- DATASET ENTRIES
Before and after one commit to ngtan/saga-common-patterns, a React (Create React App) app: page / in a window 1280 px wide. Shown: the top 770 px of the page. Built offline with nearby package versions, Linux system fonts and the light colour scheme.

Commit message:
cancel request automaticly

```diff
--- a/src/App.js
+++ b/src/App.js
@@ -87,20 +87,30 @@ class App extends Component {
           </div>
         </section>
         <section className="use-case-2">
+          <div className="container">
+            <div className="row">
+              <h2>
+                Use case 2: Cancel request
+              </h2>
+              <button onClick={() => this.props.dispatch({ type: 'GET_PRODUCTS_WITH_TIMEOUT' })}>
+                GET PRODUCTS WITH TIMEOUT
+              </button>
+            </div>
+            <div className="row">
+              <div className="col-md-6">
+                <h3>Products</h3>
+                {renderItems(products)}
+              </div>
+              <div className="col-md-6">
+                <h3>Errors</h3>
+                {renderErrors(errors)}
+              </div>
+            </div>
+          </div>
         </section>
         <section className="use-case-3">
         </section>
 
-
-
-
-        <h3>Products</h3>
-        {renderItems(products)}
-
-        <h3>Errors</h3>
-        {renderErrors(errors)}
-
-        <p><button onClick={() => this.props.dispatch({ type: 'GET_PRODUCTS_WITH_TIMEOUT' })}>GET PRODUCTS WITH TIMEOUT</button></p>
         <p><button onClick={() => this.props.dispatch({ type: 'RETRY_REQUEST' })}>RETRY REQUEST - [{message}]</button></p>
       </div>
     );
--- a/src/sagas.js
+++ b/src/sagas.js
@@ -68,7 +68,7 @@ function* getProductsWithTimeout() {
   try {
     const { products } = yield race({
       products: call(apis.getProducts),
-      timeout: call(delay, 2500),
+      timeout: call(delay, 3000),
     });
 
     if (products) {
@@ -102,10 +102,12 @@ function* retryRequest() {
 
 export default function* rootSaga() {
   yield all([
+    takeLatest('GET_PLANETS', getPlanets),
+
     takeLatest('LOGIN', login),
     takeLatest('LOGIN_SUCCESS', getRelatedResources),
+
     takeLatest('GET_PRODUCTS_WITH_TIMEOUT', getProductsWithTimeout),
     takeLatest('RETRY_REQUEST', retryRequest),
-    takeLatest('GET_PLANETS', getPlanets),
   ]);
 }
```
==
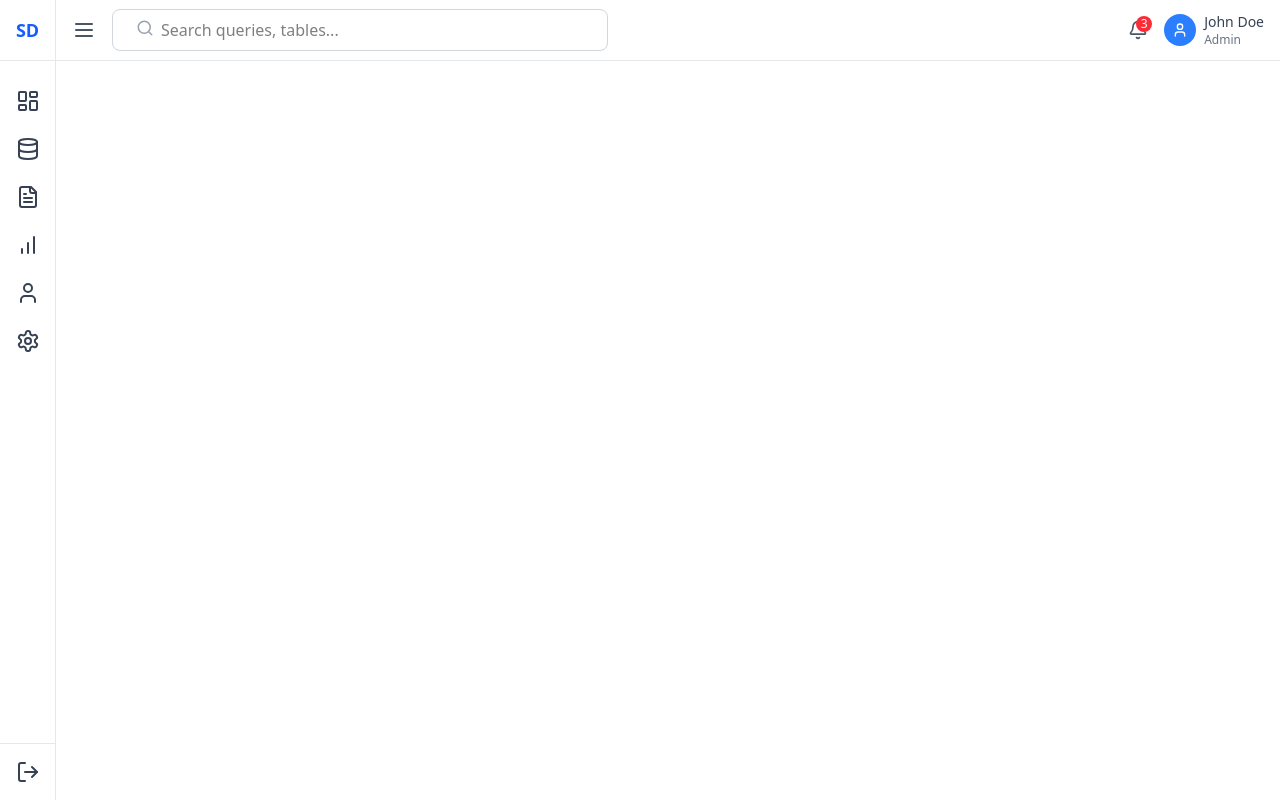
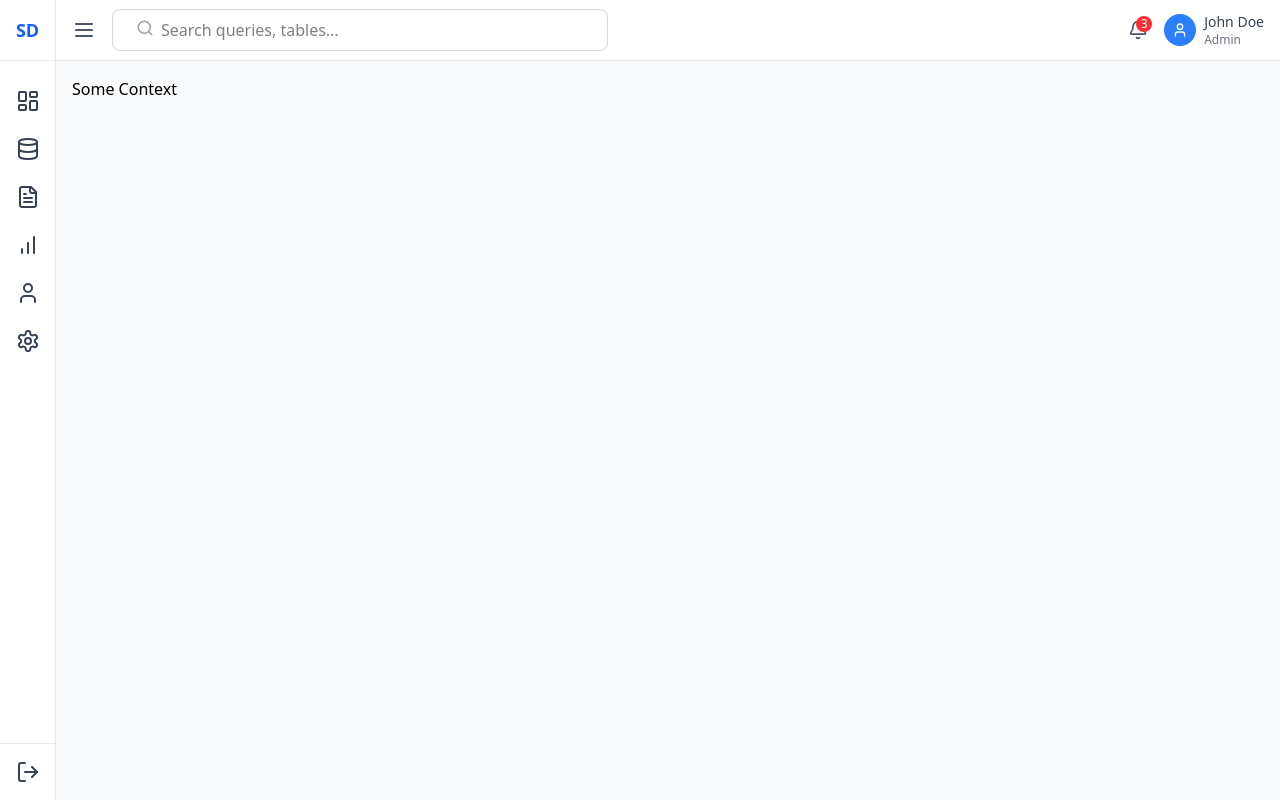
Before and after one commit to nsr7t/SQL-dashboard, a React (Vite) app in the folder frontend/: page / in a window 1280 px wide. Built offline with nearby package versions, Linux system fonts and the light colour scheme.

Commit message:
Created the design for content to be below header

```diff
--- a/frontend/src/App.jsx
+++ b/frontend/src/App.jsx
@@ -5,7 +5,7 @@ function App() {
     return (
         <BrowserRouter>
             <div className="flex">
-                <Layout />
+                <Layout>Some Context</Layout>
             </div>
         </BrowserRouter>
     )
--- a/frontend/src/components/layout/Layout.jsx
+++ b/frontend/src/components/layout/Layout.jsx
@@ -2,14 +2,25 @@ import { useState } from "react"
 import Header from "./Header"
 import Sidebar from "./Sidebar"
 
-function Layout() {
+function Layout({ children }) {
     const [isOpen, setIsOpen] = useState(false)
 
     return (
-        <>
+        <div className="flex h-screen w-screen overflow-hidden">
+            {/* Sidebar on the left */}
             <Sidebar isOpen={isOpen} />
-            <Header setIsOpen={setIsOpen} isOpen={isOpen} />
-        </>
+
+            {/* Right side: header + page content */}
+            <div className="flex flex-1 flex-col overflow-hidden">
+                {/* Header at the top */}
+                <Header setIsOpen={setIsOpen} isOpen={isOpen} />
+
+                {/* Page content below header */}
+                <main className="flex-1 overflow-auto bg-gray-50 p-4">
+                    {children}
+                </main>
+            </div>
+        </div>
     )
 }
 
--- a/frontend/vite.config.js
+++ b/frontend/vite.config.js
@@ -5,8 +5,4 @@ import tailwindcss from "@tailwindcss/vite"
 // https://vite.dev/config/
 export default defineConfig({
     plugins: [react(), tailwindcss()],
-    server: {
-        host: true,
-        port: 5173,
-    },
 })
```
==
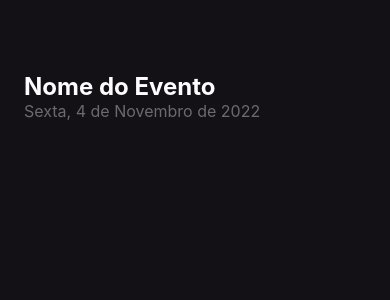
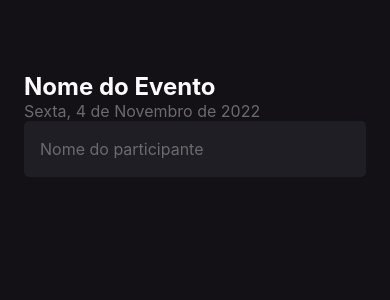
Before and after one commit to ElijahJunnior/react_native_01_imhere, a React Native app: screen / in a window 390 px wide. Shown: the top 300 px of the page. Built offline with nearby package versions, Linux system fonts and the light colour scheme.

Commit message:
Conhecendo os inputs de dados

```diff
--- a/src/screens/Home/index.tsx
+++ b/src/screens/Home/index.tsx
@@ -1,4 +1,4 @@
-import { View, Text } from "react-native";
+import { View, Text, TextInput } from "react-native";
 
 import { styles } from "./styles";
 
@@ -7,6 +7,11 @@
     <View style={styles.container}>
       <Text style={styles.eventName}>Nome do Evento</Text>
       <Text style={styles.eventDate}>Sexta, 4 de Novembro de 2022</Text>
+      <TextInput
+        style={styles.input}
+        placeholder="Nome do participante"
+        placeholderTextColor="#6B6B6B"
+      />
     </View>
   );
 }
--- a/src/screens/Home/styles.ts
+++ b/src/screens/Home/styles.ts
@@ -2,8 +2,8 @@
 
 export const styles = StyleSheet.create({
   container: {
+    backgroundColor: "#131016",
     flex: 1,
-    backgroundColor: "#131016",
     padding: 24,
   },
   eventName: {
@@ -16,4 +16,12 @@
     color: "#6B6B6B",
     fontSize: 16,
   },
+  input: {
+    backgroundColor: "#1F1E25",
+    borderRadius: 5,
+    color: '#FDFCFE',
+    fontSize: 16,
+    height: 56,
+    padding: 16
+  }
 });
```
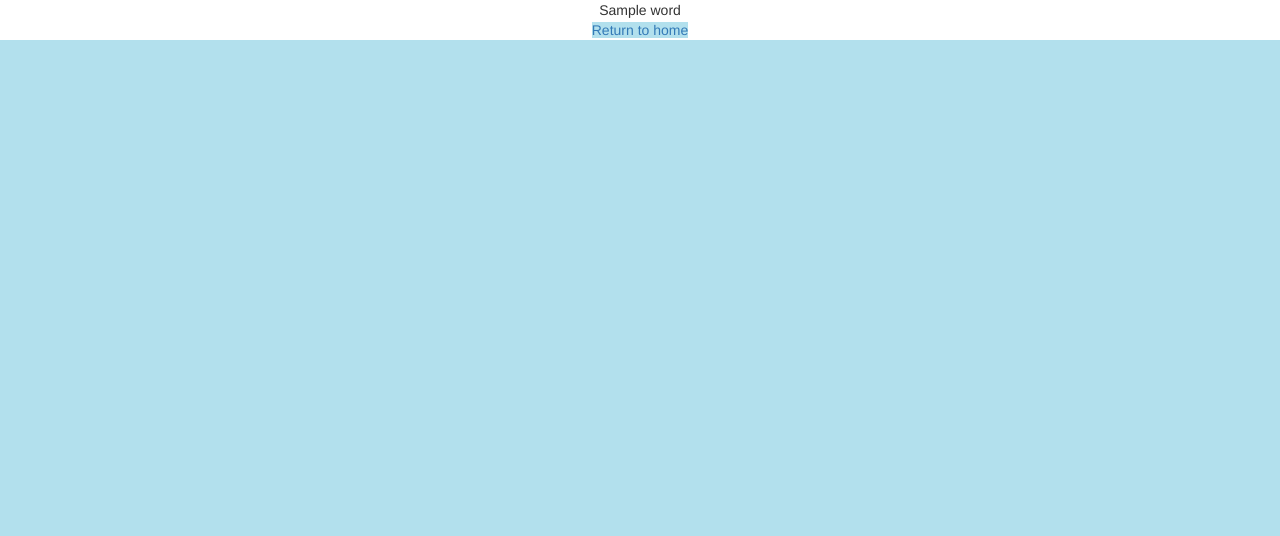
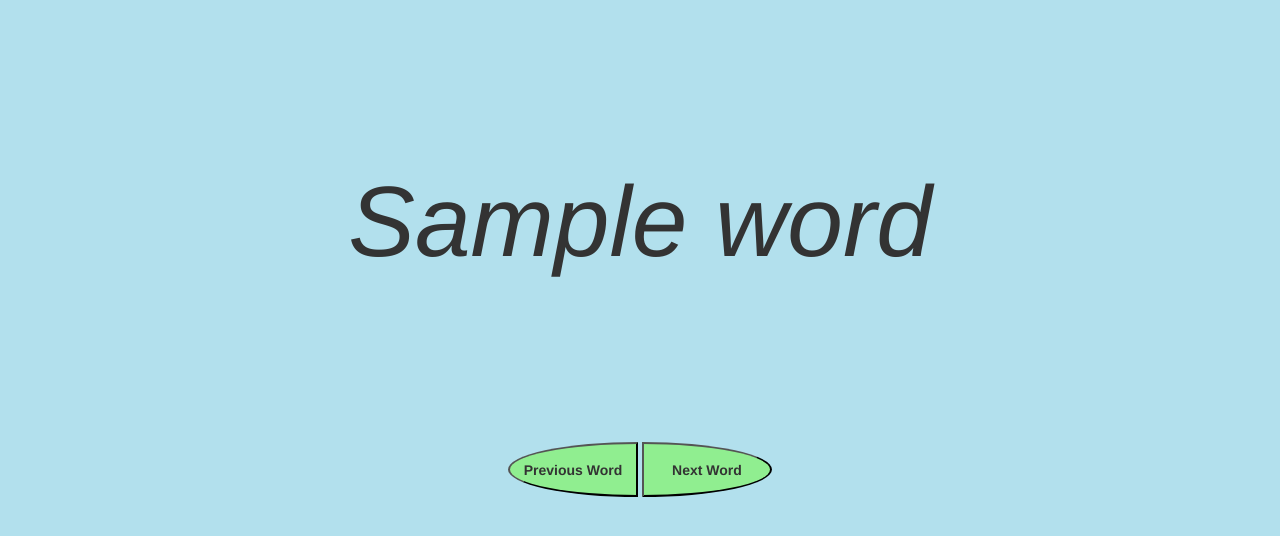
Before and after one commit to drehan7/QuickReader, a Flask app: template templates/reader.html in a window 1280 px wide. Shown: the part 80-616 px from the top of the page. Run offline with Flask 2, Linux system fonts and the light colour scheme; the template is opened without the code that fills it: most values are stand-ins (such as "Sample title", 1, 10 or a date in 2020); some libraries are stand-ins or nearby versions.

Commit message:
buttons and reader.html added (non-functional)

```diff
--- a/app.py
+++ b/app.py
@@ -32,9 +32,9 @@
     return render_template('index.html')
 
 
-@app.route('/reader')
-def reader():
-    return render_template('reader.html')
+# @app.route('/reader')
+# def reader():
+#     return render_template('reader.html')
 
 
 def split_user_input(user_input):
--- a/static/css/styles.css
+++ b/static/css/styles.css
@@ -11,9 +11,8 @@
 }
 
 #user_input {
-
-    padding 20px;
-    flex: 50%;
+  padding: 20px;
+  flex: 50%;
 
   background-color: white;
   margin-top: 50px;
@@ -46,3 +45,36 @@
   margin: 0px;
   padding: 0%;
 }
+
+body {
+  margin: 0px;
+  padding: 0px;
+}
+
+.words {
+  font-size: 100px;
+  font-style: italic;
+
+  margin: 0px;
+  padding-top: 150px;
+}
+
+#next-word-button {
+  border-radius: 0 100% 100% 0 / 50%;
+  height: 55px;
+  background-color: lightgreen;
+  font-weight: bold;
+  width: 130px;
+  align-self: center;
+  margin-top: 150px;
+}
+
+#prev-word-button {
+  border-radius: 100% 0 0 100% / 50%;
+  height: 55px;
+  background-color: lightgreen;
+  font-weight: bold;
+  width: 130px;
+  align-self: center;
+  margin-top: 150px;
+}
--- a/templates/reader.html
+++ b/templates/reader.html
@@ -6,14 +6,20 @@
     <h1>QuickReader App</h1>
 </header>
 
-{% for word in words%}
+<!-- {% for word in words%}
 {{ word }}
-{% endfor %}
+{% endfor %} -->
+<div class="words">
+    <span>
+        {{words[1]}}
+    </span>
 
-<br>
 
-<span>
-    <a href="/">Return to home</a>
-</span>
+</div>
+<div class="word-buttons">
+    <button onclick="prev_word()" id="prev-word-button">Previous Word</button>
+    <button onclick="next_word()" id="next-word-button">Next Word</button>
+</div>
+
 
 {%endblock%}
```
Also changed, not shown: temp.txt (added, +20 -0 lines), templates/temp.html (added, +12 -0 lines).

- THE TASK
Looking at the records above, work out how many lines include the string "className". Give the number and nothing else.

- ANSWER SPACE
11